F24: What about the diplomatic impact?

CE: One diplomatic risk is that the EU becomes so alarmed by Iran's provocative response to the US sanctions that it thinks twice about an embargo. There would of course be enormous diplomatic risks for Iran if it did blockade the Strait - not least because Iraq, increasingly a close ally, would not be able to export its oil either. Nor would Qatar.

The major diplomatic risk is that there seems to be very little political will in the US or Iran to de-escalate tensions. America seems to be sleepwalking into a major military confrontation with Iran for reasons that are best explained by domestic politics and do not reflect anything like the nature of the threat Iran poses to US interests.

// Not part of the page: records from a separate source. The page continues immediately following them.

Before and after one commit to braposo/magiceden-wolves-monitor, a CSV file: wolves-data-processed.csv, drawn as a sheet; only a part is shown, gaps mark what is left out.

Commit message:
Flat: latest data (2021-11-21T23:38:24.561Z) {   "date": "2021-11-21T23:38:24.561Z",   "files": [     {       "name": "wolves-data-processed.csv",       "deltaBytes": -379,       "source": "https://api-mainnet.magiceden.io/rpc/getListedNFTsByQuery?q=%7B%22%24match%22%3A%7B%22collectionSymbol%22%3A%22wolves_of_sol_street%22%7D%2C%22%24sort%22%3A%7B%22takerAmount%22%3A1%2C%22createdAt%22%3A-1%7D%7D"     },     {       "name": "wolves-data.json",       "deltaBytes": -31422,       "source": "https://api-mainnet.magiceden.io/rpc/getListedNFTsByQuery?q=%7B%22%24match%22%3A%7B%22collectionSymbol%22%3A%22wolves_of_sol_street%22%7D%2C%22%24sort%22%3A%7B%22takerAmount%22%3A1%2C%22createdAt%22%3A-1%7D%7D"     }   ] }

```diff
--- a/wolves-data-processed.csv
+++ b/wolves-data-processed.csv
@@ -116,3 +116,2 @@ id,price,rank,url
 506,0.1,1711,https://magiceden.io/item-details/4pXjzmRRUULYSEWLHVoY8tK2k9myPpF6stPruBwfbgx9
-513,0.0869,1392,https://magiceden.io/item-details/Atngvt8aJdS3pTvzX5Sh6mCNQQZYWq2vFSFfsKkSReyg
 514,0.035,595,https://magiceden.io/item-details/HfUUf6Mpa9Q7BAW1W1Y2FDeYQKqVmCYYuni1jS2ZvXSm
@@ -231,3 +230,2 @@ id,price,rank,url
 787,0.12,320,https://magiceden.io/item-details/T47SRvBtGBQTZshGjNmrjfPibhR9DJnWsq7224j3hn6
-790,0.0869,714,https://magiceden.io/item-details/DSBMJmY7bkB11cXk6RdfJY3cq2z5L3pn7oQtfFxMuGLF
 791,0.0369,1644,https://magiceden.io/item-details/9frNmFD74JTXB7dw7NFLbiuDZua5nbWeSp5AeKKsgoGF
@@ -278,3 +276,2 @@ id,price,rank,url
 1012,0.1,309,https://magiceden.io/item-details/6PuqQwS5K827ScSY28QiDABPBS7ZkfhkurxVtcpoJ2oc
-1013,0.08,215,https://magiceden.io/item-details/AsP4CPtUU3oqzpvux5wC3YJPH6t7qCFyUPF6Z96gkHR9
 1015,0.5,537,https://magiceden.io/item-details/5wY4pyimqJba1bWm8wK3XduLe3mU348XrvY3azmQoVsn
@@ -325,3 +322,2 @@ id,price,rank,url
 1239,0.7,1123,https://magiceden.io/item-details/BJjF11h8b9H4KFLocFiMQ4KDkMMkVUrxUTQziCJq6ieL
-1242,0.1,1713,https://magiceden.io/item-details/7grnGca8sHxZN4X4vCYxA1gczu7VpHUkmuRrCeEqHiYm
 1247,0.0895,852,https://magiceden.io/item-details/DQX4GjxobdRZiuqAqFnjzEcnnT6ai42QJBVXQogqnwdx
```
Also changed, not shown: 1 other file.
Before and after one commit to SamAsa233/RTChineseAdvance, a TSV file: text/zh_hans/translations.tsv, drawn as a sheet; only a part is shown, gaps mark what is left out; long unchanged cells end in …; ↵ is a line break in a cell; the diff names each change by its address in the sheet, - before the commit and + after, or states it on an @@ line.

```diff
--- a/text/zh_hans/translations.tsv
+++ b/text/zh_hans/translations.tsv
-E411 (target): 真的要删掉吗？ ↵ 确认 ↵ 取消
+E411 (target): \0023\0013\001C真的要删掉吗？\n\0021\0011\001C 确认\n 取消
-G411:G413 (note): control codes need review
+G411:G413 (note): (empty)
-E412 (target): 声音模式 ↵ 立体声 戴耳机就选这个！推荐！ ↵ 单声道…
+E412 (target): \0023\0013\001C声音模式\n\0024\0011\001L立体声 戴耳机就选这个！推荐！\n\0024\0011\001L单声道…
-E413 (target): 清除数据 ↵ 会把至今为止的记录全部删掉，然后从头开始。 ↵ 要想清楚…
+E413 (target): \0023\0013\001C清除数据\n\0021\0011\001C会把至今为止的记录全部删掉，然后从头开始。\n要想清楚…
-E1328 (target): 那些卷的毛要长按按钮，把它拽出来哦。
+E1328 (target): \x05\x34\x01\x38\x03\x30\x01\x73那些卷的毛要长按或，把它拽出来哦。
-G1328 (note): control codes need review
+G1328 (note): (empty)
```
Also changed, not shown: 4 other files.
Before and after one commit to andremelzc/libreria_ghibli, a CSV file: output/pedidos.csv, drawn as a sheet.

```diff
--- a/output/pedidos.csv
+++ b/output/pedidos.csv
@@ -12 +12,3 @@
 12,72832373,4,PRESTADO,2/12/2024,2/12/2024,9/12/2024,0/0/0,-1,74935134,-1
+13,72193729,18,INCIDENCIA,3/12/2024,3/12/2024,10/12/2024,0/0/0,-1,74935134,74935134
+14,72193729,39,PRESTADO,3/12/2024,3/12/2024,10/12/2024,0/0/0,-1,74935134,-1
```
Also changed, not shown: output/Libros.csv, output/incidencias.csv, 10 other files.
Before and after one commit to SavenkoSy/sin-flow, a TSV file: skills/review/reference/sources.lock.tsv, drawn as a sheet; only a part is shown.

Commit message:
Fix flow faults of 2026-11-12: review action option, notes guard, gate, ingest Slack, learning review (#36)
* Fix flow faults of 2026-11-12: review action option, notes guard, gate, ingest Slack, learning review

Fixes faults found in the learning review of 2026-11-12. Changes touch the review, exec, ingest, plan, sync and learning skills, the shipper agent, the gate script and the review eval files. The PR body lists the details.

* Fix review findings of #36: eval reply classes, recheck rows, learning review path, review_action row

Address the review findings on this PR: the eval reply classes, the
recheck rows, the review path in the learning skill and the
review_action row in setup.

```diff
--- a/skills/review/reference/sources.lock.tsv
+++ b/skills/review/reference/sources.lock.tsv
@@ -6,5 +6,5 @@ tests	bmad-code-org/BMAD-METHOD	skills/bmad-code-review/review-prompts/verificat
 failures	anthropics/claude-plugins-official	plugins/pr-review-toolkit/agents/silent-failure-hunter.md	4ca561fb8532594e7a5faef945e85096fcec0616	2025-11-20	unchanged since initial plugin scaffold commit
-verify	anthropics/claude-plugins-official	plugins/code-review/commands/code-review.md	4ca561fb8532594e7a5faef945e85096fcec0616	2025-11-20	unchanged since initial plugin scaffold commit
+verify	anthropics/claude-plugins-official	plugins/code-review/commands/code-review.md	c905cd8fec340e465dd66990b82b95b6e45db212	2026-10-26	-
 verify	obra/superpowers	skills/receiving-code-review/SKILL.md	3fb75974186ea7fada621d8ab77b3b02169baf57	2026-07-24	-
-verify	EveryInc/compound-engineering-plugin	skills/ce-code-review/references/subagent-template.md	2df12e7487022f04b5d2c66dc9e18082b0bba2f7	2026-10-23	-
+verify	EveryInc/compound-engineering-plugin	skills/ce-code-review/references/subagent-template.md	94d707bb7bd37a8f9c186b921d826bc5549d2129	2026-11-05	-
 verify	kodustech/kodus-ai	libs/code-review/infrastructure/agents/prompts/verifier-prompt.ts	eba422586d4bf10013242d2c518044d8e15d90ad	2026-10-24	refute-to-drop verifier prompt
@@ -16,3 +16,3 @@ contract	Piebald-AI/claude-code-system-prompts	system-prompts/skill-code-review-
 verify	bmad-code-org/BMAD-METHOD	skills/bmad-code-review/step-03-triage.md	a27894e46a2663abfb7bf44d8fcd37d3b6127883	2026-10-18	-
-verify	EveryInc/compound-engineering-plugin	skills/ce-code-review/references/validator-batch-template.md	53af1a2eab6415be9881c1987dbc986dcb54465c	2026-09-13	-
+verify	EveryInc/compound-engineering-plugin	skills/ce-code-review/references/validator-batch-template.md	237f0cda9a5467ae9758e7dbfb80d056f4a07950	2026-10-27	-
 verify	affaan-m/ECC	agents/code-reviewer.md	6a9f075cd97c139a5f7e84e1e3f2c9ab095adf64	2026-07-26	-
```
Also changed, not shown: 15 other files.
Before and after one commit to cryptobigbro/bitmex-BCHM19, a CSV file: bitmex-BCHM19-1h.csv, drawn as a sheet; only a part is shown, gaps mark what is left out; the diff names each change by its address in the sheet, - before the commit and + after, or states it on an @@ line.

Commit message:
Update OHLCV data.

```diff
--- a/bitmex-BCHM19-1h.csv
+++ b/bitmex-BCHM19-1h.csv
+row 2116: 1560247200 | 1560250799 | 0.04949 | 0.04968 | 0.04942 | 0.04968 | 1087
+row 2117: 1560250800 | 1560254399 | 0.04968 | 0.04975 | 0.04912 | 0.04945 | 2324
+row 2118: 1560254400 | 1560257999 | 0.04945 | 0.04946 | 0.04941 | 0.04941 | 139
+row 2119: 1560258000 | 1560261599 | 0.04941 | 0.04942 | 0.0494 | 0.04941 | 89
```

F24: What is the larger aim of the sanctions? Are they likely to be effective in slowing Iranian nuclear advances?

CE: Ostensibly, they are intended to be a decisive coercive lever on the nuclear issue and change the cost-benefit calculus for decision makers in Tehran. There is little evidence that this will be effective. Sanctions are, however, always used to pursue multiple objectives, domestic and foreign.

In Obama's case, this legislation comes from Congress and Obama lacks the political will to challenge core assumptions about the Iranian threat which no longer bare any resemblance to reality.

Obama does not, however, want an armed confrontation with Iran and probably believes that going hard on the sanctions will placate Congress and Israel. The danger to this lies in his ability to manage the fallout from Iran's reaction to the sanctions.

Conversely, the hawks in Congress are probably hoping to limit the president's ability to control Iran policy. This was seen recently in their attempt to pass legislation that effectively made it illegal for any US diplomats to talk to Iranian officials without advance approval from Congress.

Date created : 2012-01-02